Information given:

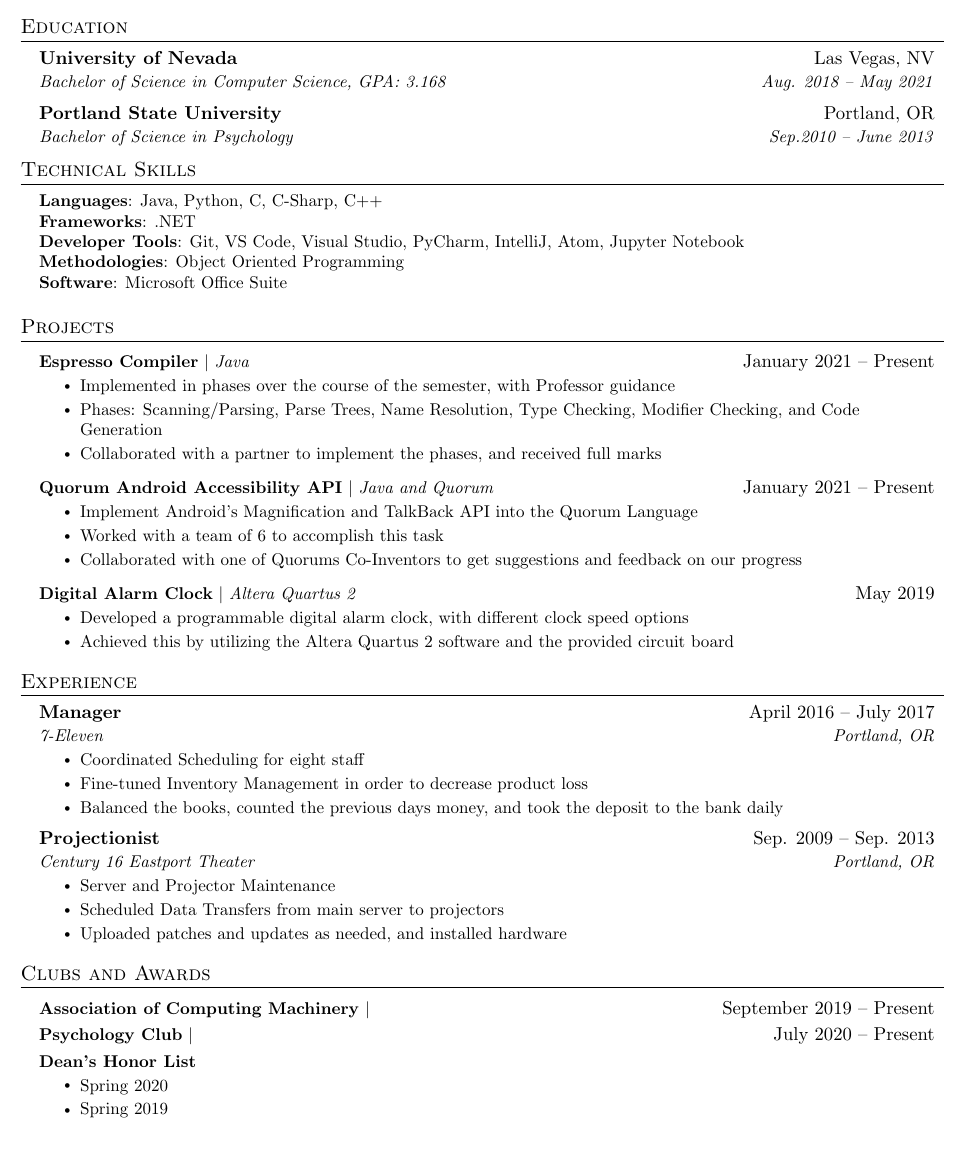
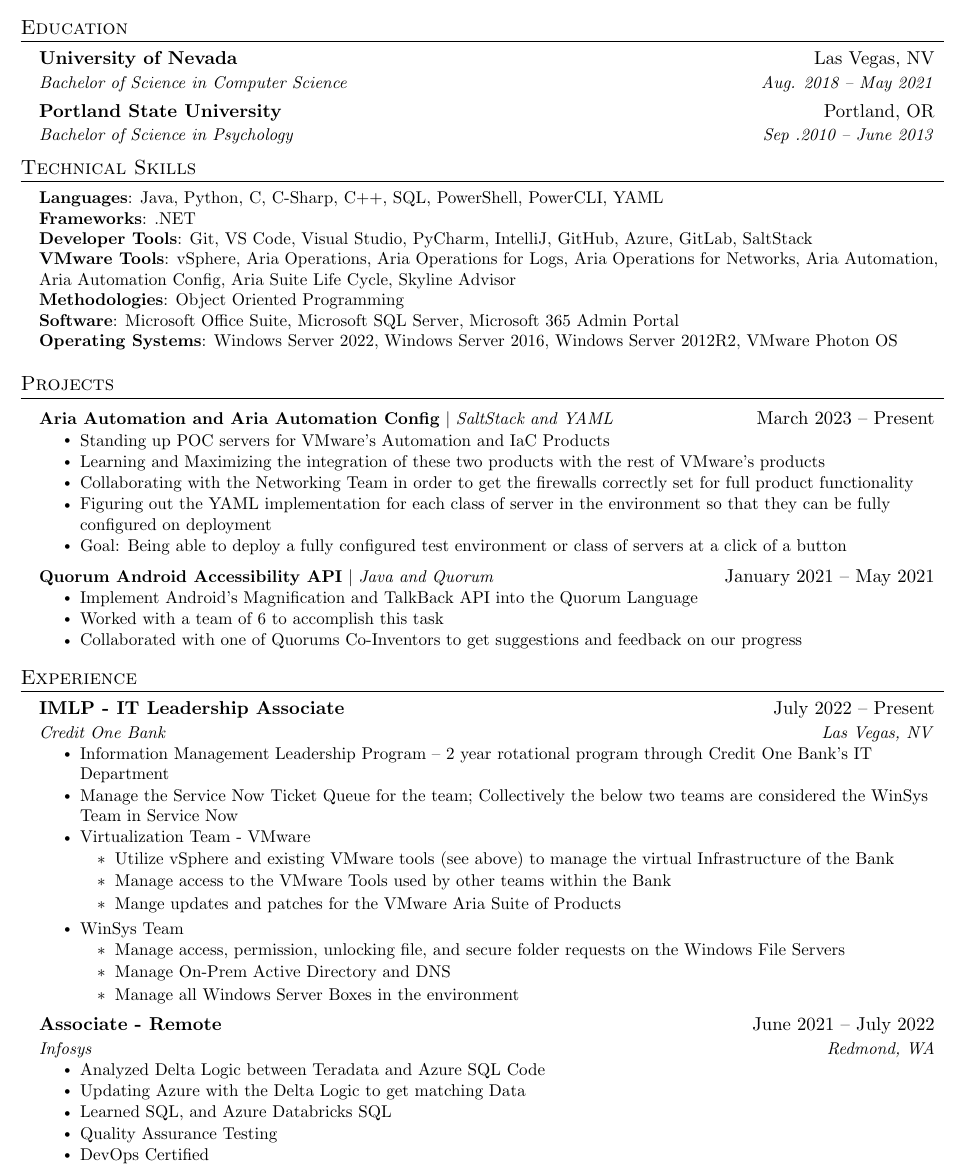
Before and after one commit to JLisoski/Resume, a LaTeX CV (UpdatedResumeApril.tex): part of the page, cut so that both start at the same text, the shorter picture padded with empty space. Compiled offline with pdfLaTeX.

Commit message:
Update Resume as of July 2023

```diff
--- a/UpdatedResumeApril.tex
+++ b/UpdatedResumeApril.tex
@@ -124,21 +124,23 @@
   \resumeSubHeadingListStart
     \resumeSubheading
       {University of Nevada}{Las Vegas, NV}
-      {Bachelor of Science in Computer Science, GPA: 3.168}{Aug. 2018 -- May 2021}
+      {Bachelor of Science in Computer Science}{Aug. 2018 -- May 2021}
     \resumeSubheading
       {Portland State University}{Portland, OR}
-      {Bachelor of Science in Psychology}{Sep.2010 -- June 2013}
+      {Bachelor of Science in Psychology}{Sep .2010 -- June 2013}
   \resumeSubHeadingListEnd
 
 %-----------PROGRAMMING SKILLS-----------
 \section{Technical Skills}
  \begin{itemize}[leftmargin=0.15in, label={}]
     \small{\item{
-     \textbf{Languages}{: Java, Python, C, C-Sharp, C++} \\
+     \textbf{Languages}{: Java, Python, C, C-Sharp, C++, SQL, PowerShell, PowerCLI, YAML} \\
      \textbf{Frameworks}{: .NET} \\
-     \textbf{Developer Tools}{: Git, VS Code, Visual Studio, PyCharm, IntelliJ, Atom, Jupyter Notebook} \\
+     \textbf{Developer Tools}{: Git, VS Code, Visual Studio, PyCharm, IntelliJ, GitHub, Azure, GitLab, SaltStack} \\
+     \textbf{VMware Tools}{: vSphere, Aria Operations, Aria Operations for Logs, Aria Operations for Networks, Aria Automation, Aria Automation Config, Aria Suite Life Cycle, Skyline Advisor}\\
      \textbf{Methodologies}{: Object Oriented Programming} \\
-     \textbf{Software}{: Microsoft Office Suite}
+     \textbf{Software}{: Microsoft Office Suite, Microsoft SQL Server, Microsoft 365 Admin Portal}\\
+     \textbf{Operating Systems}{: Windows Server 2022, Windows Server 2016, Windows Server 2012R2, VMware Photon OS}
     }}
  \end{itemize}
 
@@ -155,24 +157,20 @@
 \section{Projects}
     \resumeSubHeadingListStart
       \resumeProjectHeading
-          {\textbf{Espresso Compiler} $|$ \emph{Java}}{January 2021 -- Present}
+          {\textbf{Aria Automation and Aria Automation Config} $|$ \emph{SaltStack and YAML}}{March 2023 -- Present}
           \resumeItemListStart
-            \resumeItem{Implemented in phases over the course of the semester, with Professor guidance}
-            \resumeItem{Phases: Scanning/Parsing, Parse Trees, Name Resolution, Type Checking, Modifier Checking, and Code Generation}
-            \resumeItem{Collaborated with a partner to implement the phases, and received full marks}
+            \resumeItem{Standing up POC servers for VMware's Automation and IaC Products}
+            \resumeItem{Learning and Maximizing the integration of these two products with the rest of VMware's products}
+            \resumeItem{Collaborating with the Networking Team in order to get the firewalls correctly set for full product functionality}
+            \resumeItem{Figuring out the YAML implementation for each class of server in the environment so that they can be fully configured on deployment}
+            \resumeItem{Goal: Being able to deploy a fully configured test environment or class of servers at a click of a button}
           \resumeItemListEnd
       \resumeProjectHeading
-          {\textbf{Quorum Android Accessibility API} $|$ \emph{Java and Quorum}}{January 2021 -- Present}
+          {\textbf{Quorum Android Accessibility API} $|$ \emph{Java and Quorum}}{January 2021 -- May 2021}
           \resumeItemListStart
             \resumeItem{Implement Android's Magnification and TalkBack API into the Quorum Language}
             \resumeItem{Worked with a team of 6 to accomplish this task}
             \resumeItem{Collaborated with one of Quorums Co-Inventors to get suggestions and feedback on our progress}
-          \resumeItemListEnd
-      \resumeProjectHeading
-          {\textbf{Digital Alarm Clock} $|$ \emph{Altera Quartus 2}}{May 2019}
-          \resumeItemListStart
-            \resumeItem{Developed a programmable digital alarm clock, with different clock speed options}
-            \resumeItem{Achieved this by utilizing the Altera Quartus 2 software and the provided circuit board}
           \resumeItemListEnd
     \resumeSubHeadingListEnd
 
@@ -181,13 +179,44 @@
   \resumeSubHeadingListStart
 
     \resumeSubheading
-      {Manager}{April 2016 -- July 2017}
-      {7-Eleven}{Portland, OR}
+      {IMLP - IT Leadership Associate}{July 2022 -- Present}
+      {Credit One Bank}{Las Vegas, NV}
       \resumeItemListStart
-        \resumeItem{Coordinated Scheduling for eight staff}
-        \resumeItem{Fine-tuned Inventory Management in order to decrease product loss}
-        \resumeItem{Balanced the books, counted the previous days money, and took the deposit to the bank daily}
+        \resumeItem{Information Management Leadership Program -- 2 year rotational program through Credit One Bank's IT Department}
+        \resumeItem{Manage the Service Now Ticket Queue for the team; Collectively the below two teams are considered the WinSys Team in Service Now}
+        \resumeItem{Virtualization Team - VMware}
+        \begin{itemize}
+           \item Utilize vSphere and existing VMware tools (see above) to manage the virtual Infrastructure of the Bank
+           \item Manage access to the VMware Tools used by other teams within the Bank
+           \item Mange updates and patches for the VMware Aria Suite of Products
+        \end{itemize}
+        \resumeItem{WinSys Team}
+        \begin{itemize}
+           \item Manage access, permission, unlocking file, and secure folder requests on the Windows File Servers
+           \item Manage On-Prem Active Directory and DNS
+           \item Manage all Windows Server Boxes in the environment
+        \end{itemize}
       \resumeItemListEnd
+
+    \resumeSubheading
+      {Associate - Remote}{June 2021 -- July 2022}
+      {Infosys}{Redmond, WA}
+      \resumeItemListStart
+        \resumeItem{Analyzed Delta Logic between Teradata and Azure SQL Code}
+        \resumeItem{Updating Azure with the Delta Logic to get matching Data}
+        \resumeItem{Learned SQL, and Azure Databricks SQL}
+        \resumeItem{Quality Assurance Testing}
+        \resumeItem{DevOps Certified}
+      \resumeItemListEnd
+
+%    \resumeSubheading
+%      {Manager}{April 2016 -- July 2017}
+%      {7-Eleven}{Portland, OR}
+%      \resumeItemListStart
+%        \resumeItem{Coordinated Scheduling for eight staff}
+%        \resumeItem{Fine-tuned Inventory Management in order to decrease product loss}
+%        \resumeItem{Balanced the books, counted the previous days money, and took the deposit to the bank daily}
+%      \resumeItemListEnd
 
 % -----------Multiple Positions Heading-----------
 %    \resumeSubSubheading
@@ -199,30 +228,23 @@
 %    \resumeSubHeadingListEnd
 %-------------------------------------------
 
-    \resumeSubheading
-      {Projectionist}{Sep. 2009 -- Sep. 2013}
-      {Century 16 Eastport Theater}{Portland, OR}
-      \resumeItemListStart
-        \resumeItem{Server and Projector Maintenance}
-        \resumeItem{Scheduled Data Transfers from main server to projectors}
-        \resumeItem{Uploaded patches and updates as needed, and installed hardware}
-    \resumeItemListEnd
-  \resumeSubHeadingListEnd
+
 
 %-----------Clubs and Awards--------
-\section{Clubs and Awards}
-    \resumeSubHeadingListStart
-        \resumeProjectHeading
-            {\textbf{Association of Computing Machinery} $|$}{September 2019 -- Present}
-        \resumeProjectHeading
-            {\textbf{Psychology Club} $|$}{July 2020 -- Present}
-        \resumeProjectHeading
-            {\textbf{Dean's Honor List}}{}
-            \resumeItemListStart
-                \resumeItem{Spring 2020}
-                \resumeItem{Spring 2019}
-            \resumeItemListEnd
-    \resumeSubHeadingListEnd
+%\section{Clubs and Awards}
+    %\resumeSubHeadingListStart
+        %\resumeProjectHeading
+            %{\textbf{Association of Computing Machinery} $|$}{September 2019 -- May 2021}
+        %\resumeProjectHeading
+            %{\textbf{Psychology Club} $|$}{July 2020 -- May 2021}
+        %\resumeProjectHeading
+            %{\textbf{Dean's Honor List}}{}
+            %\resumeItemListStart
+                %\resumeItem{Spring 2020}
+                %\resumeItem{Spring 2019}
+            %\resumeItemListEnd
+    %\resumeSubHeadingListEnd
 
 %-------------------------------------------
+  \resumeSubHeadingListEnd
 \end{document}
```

What this task involves: Line count for "emph": report how many lines in the data above include it, with no other words.

Exercise response: 5